That said, there is no reason you have to use a pail specifically meant for diapers. You can use anything you have around the house that might work–an old garbage bin or a laundry basket are common choices.
If you can find a container around the house, you can get a pail liner to use inside it. The pail liner just keeps the pail from getting too dirty, wet, or gross. You can get a 2-pack of pail liners from Wegreeco for $16, which is a better per unit price than the hanging wet bag. Believe me–it is super helpful to have more than 1 pail liner or wet bag so you have a new one ready to use on laundry day.

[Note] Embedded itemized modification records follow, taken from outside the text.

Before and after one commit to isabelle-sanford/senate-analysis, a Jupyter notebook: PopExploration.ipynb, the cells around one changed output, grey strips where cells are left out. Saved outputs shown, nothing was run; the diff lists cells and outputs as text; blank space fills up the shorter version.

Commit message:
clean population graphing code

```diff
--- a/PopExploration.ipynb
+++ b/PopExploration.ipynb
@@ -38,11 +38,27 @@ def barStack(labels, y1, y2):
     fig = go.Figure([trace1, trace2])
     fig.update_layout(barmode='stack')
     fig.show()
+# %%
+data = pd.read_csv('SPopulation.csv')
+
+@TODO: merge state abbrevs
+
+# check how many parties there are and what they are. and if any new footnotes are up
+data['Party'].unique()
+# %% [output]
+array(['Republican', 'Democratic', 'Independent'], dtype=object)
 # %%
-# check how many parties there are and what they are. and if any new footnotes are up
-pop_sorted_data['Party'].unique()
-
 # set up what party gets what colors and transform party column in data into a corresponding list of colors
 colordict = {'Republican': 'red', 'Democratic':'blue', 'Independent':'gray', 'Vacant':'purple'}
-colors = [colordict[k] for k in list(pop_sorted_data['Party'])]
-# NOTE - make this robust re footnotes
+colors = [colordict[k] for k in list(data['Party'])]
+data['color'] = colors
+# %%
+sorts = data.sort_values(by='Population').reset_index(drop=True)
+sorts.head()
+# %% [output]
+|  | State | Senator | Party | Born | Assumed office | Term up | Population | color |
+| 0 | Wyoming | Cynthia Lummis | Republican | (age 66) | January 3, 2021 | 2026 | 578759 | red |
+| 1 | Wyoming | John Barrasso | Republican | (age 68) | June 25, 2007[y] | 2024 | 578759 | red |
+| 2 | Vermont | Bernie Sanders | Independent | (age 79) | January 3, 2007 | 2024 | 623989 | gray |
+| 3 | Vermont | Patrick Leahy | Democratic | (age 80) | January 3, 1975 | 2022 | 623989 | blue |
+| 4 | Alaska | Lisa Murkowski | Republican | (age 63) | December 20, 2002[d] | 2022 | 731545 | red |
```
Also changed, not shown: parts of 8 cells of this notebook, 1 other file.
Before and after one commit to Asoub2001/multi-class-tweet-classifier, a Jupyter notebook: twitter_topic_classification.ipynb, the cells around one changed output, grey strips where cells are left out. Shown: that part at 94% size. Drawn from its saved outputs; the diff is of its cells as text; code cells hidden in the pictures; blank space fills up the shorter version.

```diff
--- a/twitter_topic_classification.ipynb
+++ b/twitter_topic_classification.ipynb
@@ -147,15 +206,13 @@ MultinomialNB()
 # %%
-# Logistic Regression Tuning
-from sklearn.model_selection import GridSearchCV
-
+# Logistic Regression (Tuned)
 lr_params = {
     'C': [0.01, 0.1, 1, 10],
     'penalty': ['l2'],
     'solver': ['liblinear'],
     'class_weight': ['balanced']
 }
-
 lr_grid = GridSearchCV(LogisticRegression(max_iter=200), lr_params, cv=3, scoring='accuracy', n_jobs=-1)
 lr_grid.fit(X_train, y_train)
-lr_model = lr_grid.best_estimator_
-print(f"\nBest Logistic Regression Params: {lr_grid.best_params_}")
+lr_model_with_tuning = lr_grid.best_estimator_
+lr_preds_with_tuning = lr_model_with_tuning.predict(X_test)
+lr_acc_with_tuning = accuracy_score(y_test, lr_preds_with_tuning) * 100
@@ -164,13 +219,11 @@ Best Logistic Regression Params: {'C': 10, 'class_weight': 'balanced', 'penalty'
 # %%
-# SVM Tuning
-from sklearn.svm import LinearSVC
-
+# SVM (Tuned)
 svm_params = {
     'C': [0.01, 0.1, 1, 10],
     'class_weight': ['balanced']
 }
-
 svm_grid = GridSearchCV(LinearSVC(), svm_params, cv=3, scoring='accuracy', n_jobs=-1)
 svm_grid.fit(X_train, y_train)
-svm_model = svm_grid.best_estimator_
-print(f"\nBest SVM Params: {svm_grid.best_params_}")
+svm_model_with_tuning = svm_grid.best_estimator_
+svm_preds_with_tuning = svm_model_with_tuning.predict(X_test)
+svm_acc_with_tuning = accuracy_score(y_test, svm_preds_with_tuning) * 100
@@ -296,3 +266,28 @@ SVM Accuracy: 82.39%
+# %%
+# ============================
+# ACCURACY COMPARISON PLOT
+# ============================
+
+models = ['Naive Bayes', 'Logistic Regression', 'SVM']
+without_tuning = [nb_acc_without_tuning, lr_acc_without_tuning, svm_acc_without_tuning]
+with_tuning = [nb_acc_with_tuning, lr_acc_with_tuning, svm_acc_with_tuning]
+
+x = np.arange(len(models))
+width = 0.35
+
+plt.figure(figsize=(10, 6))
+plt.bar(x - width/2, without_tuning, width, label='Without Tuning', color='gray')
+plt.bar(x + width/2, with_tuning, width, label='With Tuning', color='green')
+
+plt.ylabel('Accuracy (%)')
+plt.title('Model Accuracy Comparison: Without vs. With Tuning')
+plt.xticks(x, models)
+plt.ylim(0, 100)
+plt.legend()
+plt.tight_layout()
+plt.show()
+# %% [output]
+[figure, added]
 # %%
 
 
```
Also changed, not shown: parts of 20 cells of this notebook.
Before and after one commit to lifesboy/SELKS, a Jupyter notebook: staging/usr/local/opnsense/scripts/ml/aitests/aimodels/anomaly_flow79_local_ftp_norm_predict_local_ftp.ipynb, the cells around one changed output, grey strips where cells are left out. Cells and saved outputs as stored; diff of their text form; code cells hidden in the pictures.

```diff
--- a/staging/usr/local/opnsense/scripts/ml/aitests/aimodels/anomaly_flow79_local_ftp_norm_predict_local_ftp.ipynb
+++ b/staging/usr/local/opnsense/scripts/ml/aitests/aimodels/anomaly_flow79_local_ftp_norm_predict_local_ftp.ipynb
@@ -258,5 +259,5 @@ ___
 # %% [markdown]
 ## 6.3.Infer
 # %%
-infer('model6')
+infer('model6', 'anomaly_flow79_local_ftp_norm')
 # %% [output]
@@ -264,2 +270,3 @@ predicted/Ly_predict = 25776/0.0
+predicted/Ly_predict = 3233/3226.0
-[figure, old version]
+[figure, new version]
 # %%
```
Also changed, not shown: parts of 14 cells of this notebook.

On-the-Go Wetbags & Diaper Pods
It can be handy to have some wet bags to keep in your purse or diaper bag for when you’re on the go. You need a place to put those dirty diapers!
If your budget is only $160, this would be an item I would skip. You can use a plastic grocery bag (or any reusable grocery bags you have, especially if it’s water resistant). Because it is so easy to find something around the house for this purpose, don’t waste any of your diaper budget on it. But if you really want them, you can get a 2-pack of Alva wet bags for $10.
Diaper pods are carrying bags for clean diapers. Even if you have a large budget, I really don’t see the point in a diaper pod. That is what your diaper bag is for!
Laundry Detergent & Additives
Keep it simple. Use a strong detergent that you can afford. Tide is the most popular, but it is not by any means the only detergent you can use.
Don’t go too crazy with additives. My personal opinion is they cause more problems than they solve, that includes hard water. You will have SO MANY PEOPLE online tell you that you *have* to use Calgon or Borax even if your water is just a little hard, but it can cause a lot of issues. Check out this post for more info about hard water.
If you’re having issues with your particular detergent, it is probably easier and cheaper just to switch detergents (you can always use up the ineffective detergent on loads of clothes so it doesn’t go to waste).
All detergent is very reasonably priced, and there are so many people out there who prefer it to Tide. I’m not going to include the price of detergent in the diaper budget since laundry detergent is something you will need to buy anyway for other uses.
At the end of the day, everyone’s washing situation is unique and you just have to find a routine and laundry products that work for you. If you find something that works and you don’t mind the cost or the efforts, keep going with it. Don’t fix what ain’t broke.
Here is the final total for my cloth diaper stash:
- Diaper Covers: 12 covers for $70
- Inserts (Flats): 30 flats for $50 (Osocozy)
- Diaper Fasteners: 1 pack of Snappis for $10
- Cloth Wipes: $20
- Dirty Diaper Hanging Wet Bag: $10
Total Price of the Diaper Stash: $160!
$160 for a brand new stash that doesn’t involve any second-hand purchases (not that there’s anything wrong with second hand) or relying on gifts. You can even get this total below $150 if you choose diaper pins and make your own cloth wipes!
There are many people out there that don’t know how they may even come up with $160. Thankfully, there are many cloth diaper banks out there (like The Cloth Option) that can help with this. However, you can also save up this amount when you are pregnant by setting aside money every week that would go toward disposable diapers when your baby is here. Within a few months, you will have enough to make these purchases.
Have any of you purchased a full cloth diaper stash for a super low price? Tell me about it in the comments! What brands, styles, and accessories did you purchase? I’d love to know!